Front-end code change data:
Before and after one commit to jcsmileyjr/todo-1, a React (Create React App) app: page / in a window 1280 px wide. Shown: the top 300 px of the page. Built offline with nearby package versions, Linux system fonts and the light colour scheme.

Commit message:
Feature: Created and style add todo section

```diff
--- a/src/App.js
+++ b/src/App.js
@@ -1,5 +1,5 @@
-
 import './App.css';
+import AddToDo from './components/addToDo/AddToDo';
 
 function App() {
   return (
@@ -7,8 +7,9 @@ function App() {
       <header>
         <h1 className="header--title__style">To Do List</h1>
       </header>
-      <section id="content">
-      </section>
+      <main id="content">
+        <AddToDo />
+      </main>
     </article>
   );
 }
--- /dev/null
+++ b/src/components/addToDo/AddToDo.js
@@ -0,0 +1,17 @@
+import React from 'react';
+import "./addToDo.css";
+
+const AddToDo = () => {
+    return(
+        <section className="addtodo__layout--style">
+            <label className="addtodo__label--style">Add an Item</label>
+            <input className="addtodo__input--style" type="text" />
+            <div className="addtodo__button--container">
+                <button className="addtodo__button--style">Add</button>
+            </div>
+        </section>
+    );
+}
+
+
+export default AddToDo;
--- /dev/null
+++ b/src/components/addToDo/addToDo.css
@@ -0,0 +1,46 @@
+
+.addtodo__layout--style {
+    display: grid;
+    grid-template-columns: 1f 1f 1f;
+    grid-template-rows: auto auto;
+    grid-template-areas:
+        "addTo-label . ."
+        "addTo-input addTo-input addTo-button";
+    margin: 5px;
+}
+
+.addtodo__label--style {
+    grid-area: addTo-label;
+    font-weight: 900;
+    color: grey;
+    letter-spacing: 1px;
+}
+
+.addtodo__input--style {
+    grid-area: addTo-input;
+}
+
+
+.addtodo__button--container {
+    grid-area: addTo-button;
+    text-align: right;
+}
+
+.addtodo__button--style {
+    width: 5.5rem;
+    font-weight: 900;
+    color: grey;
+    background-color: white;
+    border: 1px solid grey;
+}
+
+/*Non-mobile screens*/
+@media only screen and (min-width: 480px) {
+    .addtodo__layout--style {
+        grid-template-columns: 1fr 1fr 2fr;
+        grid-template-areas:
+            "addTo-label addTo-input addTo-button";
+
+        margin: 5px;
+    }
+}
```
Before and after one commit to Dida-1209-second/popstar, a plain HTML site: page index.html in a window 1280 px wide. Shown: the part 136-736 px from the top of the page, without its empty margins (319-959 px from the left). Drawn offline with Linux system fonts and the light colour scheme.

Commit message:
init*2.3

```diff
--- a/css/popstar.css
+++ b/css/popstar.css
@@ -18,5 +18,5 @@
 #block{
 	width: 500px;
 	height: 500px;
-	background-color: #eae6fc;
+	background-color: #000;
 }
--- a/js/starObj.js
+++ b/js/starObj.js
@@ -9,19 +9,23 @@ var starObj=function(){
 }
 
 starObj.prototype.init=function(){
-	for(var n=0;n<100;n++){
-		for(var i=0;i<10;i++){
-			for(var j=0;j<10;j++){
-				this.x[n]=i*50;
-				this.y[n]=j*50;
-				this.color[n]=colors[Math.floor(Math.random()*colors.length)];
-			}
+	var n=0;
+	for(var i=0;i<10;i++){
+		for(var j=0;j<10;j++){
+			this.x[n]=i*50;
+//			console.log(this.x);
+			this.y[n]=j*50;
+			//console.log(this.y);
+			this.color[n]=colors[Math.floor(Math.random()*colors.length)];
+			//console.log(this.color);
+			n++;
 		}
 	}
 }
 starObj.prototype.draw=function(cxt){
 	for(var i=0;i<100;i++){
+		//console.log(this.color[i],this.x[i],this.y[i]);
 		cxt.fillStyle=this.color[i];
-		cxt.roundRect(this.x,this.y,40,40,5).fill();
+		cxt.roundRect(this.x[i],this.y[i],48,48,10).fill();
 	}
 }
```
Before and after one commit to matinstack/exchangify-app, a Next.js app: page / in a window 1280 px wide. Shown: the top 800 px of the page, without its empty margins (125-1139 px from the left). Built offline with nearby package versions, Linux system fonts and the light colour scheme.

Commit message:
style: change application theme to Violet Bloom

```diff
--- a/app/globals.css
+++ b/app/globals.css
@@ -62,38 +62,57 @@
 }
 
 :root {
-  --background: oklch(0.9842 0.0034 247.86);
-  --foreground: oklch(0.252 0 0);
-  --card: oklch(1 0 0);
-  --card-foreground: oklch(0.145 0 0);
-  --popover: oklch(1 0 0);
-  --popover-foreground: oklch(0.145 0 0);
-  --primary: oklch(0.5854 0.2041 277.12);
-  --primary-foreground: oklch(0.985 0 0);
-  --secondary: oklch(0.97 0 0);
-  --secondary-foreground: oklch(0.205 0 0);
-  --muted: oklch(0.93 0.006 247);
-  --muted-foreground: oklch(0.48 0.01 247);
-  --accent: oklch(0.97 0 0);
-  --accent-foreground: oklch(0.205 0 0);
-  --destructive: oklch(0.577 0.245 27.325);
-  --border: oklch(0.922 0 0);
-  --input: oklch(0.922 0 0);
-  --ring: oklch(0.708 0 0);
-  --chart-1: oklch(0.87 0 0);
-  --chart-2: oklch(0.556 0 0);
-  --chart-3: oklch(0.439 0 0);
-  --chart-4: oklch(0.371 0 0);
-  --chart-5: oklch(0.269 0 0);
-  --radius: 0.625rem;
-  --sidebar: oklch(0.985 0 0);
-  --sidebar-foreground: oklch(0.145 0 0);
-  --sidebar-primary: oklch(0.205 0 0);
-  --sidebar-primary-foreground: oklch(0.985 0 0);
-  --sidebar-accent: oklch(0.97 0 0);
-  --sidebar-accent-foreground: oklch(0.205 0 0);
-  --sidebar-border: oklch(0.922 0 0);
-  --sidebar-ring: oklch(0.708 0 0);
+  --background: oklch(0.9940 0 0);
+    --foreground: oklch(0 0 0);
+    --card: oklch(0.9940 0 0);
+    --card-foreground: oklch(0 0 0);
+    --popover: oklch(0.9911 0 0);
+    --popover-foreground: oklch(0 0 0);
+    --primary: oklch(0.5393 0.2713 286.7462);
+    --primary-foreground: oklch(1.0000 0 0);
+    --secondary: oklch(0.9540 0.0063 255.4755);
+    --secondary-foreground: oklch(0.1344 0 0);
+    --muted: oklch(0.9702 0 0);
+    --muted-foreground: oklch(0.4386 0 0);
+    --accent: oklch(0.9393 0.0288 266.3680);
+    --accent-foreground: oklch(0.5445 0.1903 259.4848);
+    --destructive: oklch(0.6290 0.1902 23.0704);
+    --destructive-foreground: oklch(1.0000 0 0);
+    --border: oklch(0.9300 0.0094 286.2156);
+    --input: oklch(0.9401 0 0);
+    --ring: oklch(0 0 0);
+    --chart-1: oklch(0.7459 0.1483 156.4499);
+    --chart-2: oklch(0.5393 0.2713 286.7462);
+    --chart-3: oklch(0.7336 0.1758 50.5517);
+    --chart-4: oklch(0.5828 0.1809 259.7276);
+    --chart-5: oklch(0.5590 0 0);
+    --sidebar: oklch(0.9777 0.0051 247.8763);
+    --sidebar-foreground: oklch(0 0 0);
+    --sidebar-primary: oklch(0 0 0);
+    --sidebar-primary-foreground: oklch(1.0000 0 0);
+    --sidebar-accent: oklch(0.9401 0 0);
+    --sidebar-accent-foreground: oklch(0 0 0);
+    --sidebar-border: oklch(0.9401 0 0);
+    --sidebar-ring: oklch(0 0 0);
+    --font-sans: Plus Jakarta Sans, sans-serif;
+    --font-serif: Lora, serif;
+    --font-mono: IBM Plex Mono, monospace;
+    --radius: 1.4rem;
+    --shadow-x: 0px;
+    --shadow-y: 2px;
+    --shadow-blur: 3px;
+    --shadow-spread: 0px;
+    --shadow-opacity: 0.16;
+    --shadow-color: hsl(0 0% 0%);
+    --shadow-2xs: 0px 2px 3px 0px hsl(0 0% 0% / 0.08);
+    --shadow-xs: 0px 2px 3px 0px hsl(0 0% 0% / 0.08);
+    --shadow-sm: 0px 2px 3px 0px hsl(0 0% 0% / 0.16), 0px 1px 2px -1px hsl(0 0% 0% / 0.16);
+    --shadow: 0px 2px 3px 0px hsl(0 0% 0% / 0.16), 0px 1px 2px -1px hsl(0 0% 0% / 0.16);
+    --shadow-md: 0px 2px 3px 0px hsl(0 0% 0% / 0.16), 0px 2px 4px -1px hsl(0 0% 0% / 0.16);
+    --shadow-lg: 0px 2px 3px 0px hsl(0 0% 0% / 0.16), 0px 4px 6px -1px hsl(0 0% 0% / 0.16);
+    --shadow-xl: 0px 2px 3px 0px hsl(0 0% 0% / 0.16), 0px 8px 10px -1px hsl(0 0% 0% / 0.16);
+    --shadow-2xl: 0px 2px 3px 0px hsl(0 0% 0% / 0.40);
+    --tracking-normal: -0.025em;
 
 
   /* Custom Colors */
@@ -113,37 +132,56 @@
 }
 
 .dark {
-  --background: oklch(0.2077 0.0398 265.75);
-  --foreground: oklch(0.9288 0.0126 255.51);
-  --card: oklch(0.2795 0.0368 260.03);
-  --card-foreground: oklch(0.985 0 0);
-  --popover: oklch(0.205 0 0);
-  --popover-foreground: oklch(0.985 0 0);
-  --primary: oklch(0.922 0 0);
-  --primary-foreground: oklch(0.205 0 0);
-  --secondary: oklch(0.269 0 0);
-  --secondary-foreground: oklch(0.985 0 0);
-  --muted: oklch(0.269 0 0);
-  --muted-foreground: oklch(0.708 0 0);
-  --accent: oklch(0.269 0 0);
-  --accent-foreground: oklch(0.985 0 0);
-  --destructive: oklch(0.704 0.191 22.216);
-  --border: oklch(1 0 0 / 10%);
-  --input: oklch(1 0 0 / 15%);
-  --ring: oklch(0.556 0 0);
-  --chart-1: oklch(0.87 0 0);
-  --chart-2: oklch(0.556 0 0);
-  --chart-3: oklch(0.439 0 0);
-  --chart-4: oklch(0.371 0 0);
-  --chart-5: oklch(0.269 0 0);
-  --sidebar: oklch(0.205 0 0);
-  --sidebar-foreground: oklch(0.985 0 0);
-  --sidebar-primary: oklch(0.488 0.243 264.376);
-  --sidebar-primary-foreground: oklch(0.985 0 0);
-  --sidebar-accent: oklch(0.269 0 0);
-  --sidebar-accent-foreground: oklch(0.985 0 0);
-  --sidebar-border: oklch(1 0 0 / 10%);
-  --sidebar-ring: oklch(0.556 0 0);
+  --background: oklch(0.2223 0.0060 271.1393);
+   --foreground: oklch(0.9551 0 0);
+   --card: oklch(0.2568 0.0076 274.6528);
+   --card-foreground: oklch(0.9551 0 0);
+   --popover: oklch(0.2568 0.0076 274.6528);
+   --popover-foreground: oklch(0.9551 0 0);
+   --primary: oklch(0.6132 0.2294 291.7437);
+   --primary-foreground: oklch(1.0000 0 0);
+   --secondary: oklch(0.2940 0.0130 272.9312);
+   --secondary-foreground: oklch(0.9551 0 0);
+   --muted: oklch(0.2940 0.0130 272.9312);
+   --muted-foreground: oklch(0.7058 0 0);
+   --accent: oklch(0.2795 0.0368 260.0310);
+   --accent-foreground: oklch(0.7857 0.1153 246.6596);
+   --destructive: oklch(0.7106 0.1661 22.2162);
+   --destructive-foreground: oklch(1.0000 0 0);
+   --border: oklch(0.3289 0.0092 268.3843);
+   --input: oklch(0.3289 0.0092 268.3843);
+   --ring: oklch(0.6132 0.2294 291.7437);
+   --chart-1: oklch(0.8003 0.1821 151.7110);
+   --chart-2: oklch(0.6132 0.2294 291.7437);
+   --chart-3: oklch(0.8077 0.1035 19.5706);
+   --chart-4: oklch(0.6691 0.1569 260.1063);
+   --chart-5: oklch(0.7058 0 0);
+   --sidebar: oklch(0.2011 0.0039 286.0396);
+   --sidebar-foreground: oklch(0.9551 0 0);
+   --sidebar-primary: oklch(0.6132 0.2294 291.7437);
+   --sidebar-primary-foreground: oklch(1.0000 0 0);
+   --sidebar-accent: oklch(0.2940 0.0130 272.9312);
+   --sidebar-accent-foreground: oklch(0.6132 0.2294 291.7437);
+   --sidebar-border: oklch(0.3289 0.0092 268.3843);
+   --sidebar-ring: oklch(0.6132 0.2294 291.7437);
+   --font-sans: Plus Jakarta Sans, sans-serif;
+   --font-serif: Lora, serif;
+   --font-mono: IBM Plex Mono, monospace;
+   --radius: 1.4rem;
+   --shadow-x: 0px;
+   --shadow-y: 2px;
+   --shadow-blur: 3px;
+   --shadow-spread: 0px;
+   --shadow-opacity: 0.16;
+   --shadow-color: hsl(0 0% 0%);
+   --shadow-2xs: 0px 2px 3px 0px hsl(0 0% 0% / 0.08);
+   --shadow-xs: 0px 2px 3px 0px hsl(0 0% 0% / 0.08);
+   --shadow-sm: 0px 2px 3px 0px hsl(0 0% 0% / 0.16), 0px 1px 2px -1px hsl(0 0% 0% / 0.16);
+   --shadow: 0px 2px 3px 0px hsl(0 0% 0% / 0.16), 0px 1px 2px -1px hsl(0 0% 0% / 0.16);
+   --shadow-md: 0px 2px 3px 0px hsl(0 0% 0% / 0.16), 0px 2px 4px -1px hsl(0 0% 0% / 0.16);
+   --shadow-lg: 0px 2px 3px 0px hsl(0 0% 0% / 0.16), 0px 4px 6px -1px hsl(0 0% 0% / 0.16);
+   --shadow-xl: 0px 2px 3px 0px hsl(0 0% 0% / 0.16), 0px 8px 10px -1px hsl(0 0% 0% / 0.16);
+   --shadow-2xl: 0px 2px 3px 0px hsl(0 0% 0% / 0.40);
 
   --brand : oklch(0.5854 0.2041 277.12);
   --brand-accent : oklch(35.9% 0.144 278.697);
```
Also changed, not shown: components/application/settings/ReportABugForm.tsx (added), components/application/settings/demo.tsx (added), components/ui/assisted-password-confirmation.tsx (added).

## [Your goal]
Your answer should consist of each line above in which "random" appears.

## [Result for this task]
-				this.color[n]=colors[Math.floor(Math.random()*colors.length)];
+			this.color[n]=colors[Math.floor(Math.random()*colors.length)];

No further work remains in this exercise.